DIET AND DENTAL HEALTH IN CHILDREN
The last decade has brought about tremendous changes in our thinking about the relationship of diet and dental health. If you haven?t heard the latest thoughts on diet yet, you might be in for a surprise.
You Are What You Eat, But??..
Except for the beneficial micronutrient fluoride, nutrients in the food you eat probably have little effect on whether cavities form in your mouth. Good nutrition certainly contributes to overall good health but cannot ensure that your children will develop strong, disease resistant teeth. Many factors influence whether your children will develop cavities, and diet doesn?t matter too much if you pay attention to important steps such as practicing routine oral hygiene, getting enough fluoride daily, and having your dentist apply a protective sealant to the back teeth.
Foods and Tooth Decay
Let?s get one thing straight: foods alone do not cause cavities. Many of the foods we eat- including some of the ?valuable? foods from the standpoint of human nutrition ? provide nourishment for oral bacteria. They, in turn, secrete acids that can erode enamel and lead to cavities.
We feed the bacteria in our mouth, every time we eat carbohydrates.
These come in two types: sugars (simple carbohydrates) and cooked starches (complex carbohydrates). Once in the mouth, cooked starches (like bread, biscuits, chapattis, nan, etc.) start to be broken down into their component sugars, by an enzyme in saliva. To the bacteria in your mouth, sugar is sugar, no matter what "package" it comes in.
Sweet treats such as cakes, cookies and candies etc, are not measurably worse for your teeth than a hearty meal of rice, dal, chapatti, bhaji, fruit and a glass of lassi!
Refined sugar, sucrose is what people think of as sugar. But other foods contain "sugars" too. Dairy products contain a form of sugar called ?lactose?, fruits contain ?fructose?, cooked starches, such as chapatti and rice are broken down in the mouth into other sugars, namely, glucose and maltose.
Two important factors in our discussion of foods and decay, are how often you eat and how long a particular food stays in the mouth after you eat it.
To survive in a hostile environment like the mouth, the bacteria must take advantage of food, when it is available. The bacteria in your mouth become active whether you eat a big meal or a few grapes, and remain active, producing acids that cause cavities ?for at least 30 minutes after you eat?. This is why frequent eating is one factor contributing to dental decay.

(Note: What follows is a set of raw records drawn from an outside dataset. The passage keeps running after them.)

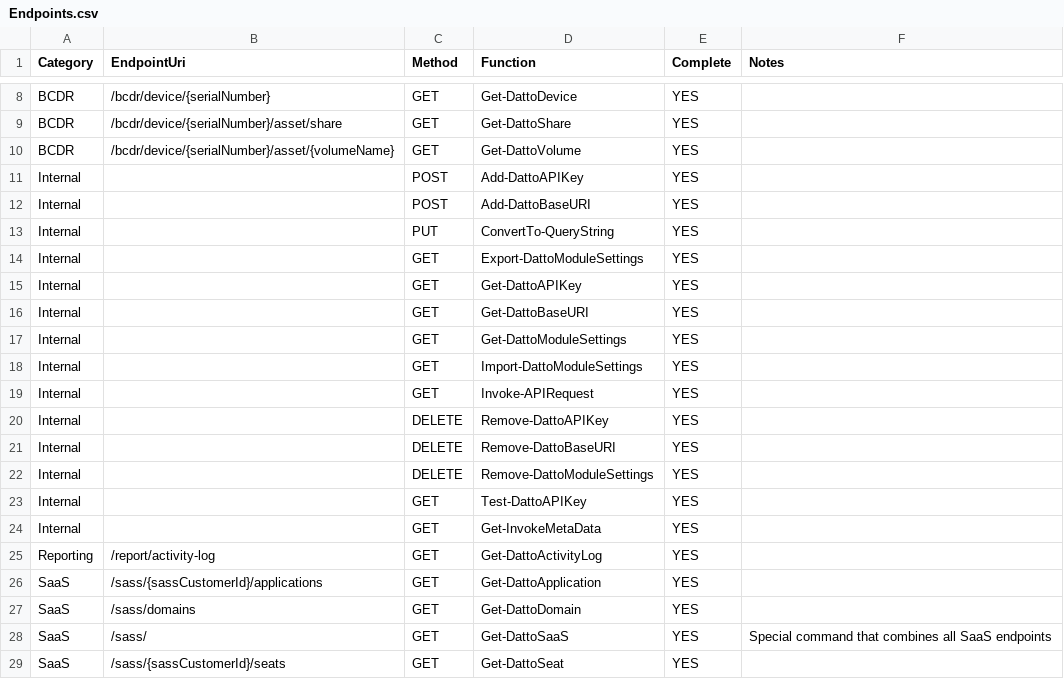
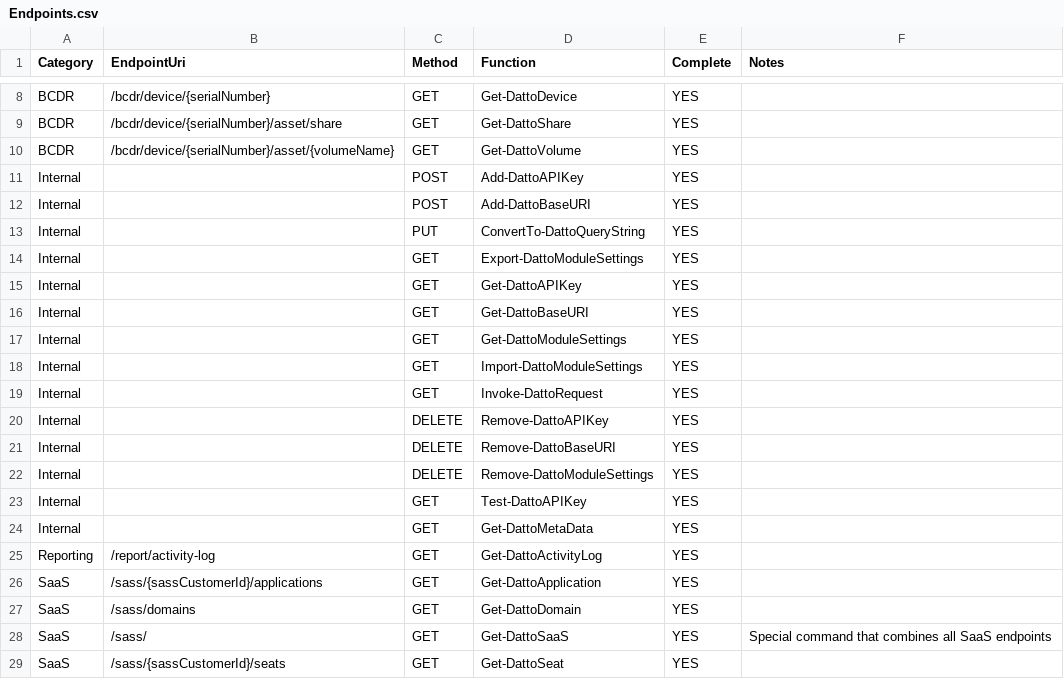
Before and after one commit to Celerium/Datto-PowerShellWrapper, a CSV file: docs/Endpoints.csv, drawn as a sheet; only a part is shown, gaps mark what is left out.

```diff
--- a/docs/Endpoints.csv
+++ b/docs/Endpoints.csv
@@ -12,3 +12,3 @@ Internal,,POST,Add-DattoAPIKey,YES,
 Internal,,POST,Add-DattoBaseURI,YES,
-Internal,,PUT,ConvertTo-QueryString,YES,
+Internal,,PUT,ConvertTo-DattoQueryString,YES,
 Internal,,GET,Export-DattoModuleSettings,YES,
@@ -18,3 +18,3 @@ Internal,,GET,Get-DattoModuleSettings,YES,
 Internal,,GET,Import-DattoModuleSettings,YES,
-Internal,,GET,Invoke-APIRequest,YES,
+Internal,,GET,Invoke-DattoRequest,YES,
 Internal,,DELETE,Remove-DattoAPIKey,YES,
@@ -23,3 +23,3 @@ Internal,,DELETE,Remove-DattoModuleSettings,YES,
 Internal,,GET,Test-DattoAPIKey,YES,
-Internal,,GET,Get-InvokeMetaData,YES,
+Internal,,GET,Get-DattoMetaData,YES,
 Reporting,/report/activity-log,GET,Get-DattoActivityLog,YES,
```
Also changed, not shown: 22 other files.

Another, is "oral retentiveness", that is how long a food remains in the mouth after you eat it. So what is the "stickiest" food you can think of? Caramels? Chikki? They feel sticky when you touch them, and chewy when they go into your mouth. But as far as oral retentiveness goes, our tactile perception of stickiness is not accurate. In fact, foods like biscuits, cakes, chips, all cooked starches, stay longer in the mouth than a caramel. The caramel is mostly sugar that dissolves in saliva and clears the mouth quite quickly. Cooked starches, on the other hand, don?t dissolve in saliva and clear the mouth until they are broken down into their component simple sugars by the salivary enzymes. The process often takes hours, and the bacteria are having a field day and secreting enamel-destroying acids. Consider what this means if you:
Eat a cookie that clings to your teeth for more than an hour

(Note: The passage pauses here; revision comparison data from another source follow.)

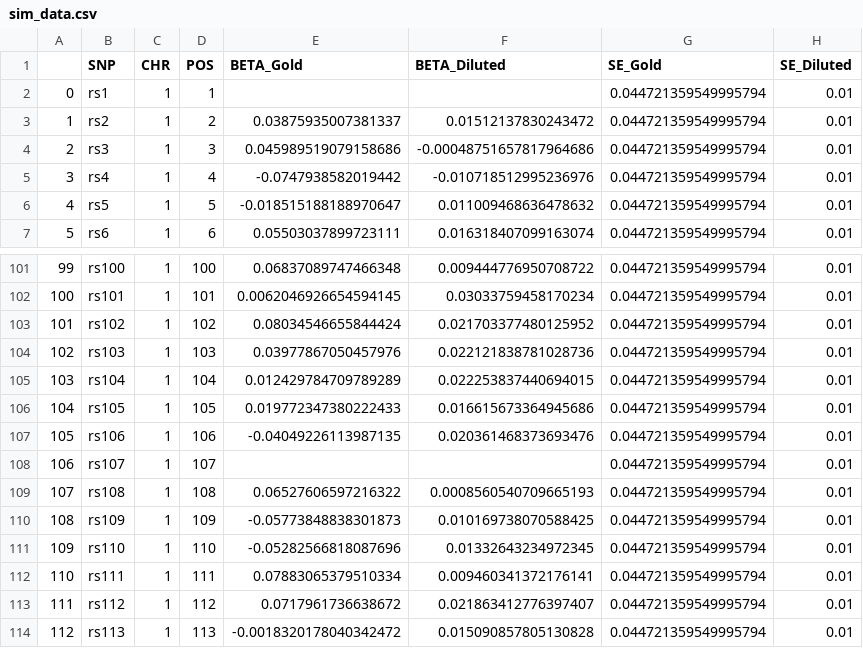
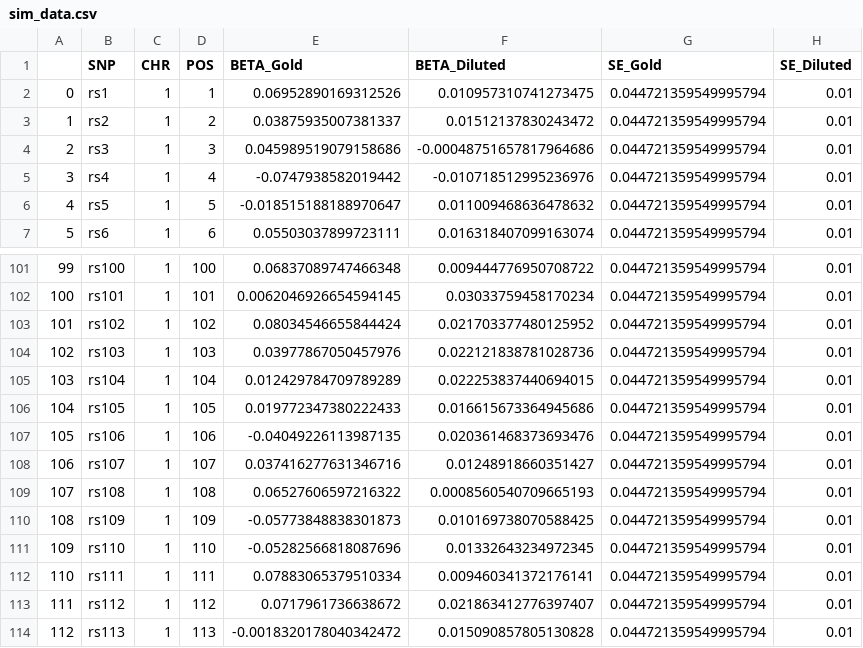
Before and after one commit to sgupta1524/PheMED, a CSV file: data/sim_data.csv, drawn as a sheet; only a part is shown, gaps mark what is left out.

Commit message:
Fix: Data input file should be original file

```diff
--- a/data/sim_data.csv
+++ b/data/sim_data.csv
@@ -1,3 +1,3 @@
 ,SNP,CHR,POS,BETA_Gold,BETA_Diluted,SE_Gold,SE_Diluted
-0,rs1,1,1,,,0.044721359549995794,0.01
+0,rs1,1,1,0.06952890169312526,0.010957310741273475,0.044721359549995794,0.01
 1,rs2,1,2,0.03875935007381337,0.01512137830243472,0.044721359549995794,0.01
@@ -107,3 +107,3 @@
 105,rs106,1,106,-0.04049226113987135,0.020361468373693476,0.044721359549995794,0.01
-106,rs107,1,107,,,0.044721359549995794,0.01
+106,rs107,1,107,0.037416277631346716,0.01248918660351427,0.044721359549995794,0.01
 107,rs108,1,108,0.06527606597216322,0.0008560540709665193,0.044721359549995794,0.01
```
Also changed, not shown: 2 other files.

Sip a sugared soft drink through the afternoon
Nurse a sore throat by sucking on sugary lozenges, one after another.
In every case you are subjecting your teeth to prolonged exposure to potentially harmful acids.
Having read so far, you may wonder if I?m about to advocate fasting as the unfortunate price you must pay for avoiding cavities. Hardly. I believe there is a positive side to all this: as long as our children are not constantly snacking, we can stop nagging them about the snack selection (as far as their teeth are concerned). Many children need snacks daily to help meet their nutritional needs, and parents should choose and offer snacks accordingly.
Most children can snack safely three or four times day, in addition to regular meals.
This number should be dentally harmless for the child who:
Brushes thoroughly twice daily with fluoride toothpaste.
Gets sufficient fluoride from toothpastes, and topical fluoride treatments administered by the dentist.
Has protective sealants applied to the chewing surfaces the teeth
Sees a dentist regularly.
Last updated on 24-06-2002